Amid the most recent conflict between Israel and Gaza, and the resulting deluge of news reports, it is easy for this positive trend to go unnoticed. However, the veracity of the information or the source should not be doubted.
The Human Security Report Project is a widely respected source of information: its work has received considerable attention in over 50 countries and has been translated into over 20 languages. And through empirical analysis of events worldwide, they have shown that organized violence is, and has been, declining.
The organization’s most recent report, issued in 2013, details the downward trend of organized violence occurring worldwide. From 2011 to the end of 2012, the number of worldwide conflicts dropped from 37 to 32. Along with this drop in conflicts, the report also identified two rather important changes in the nature of conflicts worldwide.
The first change is the shift from interstate to intrastate violence. Interstate violence is a conflict between two separate nations, and since World War II, this has gradually been superseded by intrastate violence, or civil wars.
The sole interstate conflict fought in 2011 was between Thailand and Cambodia.
The second change was that, along with this reduction in interstate violence, there has been a reduction in high-intensity conflicts worldwide. A high intensity conflict is described as including more than 1,000 battle deaths. Since the 1980s, the number of high-intensity conflicts has been more than halved. This reduction of high-intensity conflicts can be seen perhaps nowhere better than in Sub-Saharan Africa. In the 13 conflicts that occurred there during 2011, only two can qualify as high-intensity.
However, the good news does not stop there. Colombia, by the end of 2012, reached its lowest murder rate in 27 years, Guatemala had its murder rate decline substantially between 2009 to 2011 and Mexico saw a decrease in homicides attributable to organized crime drop by 28 percent from 2011 to 2012. And since the 1990s, there has been a dramatic decrease in violence perpetrated on civilians by their governments.
There have been a number of reasons identified by The Human Security Report Project for the good news. Most prominent among them, however, is the reduction of global poverty. For the past two decades, the number of the chronically undernourished has been halved, and the reduction in poverty has been mirrored in the significant decreases in global conflicts since the 1990s.
The world’s most dangerous countries to live in today, such as Afghanistan, Somalia and Sudan, are also among the world’s poorest countries.
Impoverished countries are much more likely than wealthy ones to become havens for terrorist organizations and are much more likely to suffer internal strife and civil wars. Considering this, the speeding up of the elimination of global poverty seems a vital way to help speed up the reduction of global conflicts.
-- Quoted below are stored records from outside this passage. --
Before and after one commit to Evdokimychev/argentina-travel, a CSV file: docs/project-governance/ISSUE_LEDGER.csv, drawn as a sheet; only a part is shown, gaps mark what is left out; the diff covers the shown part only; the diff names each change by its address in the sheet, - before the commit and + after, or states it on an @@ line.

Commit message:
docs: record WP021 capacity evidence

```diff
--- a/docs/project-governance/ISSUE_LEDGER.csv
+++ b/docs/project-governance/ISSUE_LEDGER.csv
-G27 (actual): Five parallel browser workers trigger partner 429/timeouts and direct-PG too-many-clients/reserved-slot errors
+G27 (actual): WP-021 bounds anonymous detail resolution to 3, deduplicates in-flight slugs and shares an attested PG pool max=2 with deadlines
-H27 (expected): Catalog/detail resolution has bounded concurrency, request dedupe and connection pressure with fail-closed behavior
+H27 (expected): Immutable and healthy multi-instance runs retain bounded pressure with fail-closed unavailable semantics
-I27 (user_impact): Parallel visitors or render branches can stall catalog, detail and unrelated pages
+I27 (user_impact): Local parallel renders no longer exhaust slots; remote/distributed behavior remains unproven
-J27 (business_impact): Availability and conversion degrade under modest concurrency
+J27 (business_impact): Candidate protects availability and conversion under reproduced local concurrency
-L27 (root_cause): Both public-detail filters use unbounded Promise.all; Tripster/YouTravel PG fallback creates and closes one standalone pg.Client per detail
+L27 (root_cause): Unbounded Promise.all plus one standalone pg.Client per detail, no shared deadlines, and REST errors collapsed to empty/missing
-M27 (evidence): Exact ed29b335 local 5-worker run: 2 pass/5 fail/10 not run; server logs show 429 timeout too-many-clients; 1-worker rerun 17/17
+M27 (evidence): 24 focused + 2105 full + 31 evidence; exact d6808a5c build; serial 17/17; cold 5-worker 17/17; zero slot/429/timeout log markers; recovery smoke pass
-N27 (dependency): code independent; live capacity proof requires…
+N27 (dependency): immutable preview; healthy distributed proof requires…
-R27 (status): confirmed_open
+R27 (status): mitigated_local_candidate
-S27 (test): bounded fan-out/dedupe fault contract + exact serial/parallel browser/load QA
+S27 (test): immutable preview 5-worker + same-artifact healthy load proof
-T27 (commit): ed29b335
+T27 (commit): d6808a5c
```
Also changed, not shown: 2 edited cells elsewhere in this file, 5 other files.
The Human Security Report Project’s report is particularly poignant information to keep in mind during the coming days. It is too easy to become overwhelmed by the constant stream of articles on the most recent violence and terrorist attacks in the world.
Too often, pessimism is the first recourse of many when discussing international affairs. However, with the data provided by The Human Security Report Project, perhaps it will be possible to inject some healthy optimism into the discourse again.
– Albert Cavallaro